A little while back Robin Hanson proposed cutting military spending in half. Because of his writings on Iraq, Iran and the U.S military I commented that I would like to hear what Greg Cochran had to say on the issue. Well, ask and you shall receive. Here is an e-mail he sent me:

I look at this more from the ground up than Hanson does: I have no idea what useful purpose most of our military establishment serves. TheWar on Terror is mostly just bullshit: jihadism isn’t exactly a serious strategic threat. I doubt if it’s as dangerous to the country as carbon monoxide poisoning. I can’t see any strategic payoff from Iraq or Afghanistan that’s worth anything like what we’re paying, so I’d quit: we’d save almost two hundred billion a year right there. I wouldn’t expand the Army – if anything I’d shrink it, since our politicians are clearly likely to use it in ways that hurt US interests.
The Navy is far bigger and more powerful than all other navies combined: it was designed to face a Soviet Navy that no longer exists. We’ve cut back from that peak, but probably not enough: we still have over 50 nuclear hunter-killer subs, and what are they for, really? No one can tell you. I _like_ nuclear subs – they’re really cool, and they play a key part in a novel I’m supposed to deliver real soon now – but is that enough reason to keep them around? That many?

I seem to recall someone talking about the economic advantages of our hegemony, like deterring pirates. Well, worldwide crushing of piracy takes about five destroyers. As for the other benefits – as far as I can tell, there aren’t any. Other countries sow and reap without us forcing them to: Arabs will sell oil unless they want to be poor. There used to be some powerful commercial spinoffs from defense research, but that doesn’t seem to happen much anymore. Partly because there simply is less research than there was, more because civilian and military tech have diverged. Once upon a time, the Air Force decided that aerial refueling was the way to go (correctly) and ordered the KC-135: tear out the fuel tank, put in seats, and Boeing had the 707. Military orders (for Minuteman guidance systems) had a lot do with getting integrated circuits going back in the 1960s – but I can’t think of anything really useful along those lines since the end of the Cold War. The last one was probably GPS.

I’d keep the nuclear deterrent: it doesn’t cost much and it keeps the other nuclear powers from getting frisky.

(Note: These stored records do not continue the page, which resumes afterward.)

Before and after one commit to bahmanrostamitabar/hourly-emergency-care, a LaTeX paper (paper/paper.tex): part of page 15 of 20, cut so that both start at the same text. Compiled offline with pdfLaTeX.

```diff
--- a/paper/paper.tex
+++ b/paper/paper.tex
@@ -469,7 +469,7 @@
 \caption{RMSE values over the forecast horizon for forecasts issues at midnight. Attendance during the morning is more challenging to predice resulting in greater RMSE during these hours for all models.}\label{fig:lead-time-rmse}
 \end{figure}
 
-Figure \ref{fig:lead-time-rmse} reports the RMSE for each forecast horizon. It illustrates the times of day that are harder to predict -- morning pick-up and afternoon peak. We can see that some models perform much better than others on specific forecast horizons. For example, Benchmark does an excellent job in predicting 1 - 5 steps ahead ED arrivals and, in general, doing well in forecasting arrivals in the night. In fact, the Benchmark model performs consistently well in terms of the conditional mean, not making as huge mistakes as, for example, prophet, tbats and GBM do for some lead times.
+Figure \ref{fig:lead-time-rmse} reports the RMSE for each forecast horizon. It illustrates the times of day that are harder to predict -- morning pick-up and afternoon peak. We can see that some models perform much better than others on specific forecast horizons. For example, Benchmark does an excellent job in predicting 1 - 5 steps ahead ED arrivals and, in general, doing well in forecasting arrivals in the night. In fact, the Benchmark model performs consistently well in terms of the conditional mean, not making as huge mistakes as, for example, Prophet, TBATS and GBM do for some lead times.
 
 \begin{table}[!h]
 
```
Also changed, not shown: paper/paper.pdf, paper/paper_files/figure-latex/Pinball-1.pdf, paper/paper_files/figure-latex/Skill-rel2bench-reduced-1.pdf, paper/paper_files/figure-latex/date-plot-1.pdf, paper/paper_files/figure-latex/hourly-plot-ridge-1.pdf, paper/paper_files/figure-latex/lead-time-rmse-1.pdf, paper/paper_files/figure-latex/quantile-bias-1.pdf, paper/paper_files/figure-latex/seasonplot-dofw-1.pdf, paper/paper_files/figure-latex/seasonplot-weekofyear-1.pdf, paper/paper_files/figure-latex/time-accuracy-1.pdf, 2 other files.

And it deters weaker countries.

Looking ahead, the only real strategic threat I see coming is China, when and if they decide to play that kind of game seriously.

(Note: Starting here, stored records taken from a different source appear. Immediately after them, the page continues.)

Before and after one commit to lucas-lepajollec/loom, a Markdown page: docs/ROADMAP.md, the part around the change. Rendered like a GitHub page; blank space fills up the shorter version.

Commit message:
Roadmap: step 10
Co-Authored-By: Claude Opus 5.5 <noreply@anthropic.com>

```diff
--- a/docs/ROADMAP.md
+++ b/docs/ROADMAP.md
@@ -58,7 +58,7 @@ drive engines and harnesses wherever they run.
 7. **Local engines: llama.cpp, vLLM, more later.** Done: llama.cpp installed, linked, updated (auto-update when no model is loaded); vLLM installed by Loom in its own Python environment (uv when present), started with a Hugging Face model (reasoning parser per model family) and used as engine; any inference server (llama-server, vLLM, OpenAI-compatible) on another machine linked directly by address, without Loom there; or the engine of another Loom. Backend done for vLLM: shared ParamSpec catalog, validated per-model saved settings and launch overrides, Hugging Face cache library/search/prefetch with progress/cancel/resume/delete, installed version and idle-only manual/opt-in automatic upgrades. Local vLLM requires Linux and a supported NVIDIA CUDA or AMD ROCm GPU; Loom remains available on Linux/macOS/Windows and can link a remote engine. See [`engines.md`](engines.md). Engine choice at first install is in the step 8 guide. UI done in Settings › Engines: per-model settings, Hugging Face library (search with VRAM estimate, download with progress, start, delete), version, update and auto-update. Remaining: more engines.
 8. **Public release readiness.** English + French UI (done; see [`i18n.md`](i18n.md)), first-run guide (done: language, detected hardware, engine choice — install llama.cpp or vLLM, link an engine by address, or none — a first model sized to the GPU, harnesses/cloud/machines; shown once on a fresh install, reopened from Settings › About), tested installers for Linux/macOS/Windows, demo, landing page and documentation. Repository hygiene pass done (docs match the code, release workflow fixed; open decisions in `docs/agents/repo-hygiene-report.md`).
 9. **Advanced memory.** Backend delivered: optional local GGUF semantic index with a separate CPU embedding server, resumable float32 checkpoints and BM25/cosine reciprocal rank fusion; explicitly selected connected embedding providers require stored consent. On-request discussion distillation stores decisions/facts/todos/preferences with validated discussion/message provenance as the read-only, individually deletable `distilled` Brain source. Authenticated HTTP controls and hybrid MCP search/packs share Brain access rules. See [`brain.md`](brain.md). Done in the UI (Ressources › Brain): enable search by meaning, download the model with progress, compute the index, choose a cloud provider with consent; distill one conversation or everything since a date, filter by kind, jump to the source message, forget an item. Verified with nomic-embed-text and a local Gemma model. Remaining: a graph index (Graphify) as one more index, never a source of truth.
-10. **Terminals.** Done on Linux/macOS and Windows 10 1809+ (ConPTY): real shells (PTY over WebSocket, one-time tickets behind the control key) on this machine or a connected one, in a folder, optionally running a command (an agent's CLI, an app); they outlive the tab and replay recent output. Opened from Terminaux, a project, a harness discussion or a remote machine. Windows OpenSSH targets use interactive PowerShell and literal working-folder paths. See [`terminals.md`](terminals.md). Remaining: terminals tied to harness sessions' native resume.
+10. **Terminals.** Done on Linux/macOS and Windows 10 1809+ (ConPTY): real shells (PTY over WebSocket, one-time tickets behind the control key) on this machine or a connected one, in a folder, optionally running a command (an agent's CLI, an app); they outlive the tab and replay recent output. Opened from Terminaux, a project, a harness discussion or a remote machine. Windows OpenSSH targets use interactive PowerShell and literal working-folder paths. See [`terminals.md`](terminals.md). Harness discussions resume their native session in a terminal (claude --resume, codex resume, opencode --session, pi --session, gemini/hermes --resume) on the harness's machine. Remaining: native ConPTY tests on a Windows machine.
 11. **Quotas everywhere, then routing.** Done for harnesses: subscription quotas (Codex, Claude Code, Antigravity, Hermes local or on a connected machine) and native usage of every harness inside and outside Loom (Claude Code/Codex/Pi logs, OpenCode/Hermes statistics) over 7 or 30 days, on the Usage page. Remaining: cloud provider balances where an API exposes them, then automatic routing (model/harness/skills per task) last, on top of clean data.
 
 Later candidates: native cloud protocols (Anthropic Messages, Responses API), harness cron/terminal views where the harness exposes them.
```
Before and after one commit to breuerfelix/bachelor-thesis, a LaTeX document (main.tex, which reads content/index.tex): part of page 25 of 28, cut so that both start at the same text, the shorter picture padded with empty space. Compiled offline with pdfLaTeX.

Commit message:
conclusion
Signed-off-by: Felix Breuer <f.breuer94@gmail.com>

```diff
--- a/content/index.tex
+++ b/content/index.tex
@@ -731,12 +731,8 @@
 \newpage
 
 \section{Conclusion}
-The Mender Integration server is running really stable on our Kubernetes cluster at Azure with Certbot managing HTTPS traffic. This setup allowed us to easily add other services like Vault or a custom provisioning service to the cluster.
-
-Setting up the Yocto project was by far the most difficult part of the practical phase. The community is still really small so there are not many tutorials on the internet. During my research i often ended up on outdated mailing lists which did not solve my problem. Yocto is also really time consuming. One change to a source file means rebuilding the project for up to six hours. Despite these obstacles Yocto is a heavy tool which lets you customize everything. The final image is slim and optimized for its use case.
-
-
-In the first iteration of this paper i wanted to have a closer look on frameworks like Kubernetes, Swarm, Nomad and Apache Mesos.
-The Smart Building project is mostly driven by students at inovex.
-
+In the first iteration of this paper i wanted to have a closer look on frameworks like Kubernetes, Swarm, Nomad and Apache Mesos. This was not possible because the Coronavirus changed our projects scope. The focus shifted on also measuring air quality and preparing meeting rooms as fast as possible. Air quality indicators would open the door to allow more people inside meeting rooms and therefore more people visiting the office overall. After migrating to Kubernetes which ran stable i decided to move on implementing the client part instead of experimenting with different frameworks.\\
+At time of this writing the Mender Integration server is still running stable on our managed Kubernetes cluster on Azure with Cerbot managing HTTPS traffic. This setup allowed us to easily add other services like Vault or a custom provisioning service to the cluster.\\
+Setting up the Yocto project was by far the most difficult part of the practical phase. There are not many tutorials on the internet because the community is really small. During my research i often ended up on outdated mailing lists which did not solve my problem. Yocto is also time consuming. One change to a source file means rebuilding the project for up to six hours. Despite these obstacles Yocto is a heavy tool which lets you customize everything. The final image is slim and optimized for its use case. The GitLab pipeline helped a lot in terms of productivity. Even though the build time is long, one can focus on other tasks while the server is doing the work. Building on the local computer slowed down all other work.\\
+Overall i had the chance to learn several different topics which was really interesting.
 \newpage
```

Most of that makes sense to me. I would propose is closing down all the bases around the world that were supposed to contain the Red Menace during the Cold War. Boots on the ground can be kept on our own ground unless they really need to be elsewhere. We no longer have the “China lobby” yammering about “unleashing Chiang” and Mao has been replaced by much saner rulers, so I’d drop our commitment to defending Taiwan. They along with Japan (who should go ahead and amend their constitution to explicitly permit a normal military) and South Korea can be left to deal with those issues without our help. I think China is more likely to have the ability to threaten us, but I doubt they will have the inclination. Closer to home is latin america, where we often lend a hand to governments in the War on Drugs. I’d drop that war along with Iraq, which would help to neutralize FARC and the Zetas that so thoroughly destabilize things. I think of Iran now as being something like China in the 70s. We can live with them having nukes and would seem to be natural allies against the largely Sunni and frequently anti-Shiite jihadists in their neighboring countries that we have invaded. All we need is a Nixon to try to pull that off rather than banging on the table for another war. Regarding the current dysfunction in Pakistan, I don’t have any suggestions. I’m more worried about crazies there getting hold of nukes than Iran.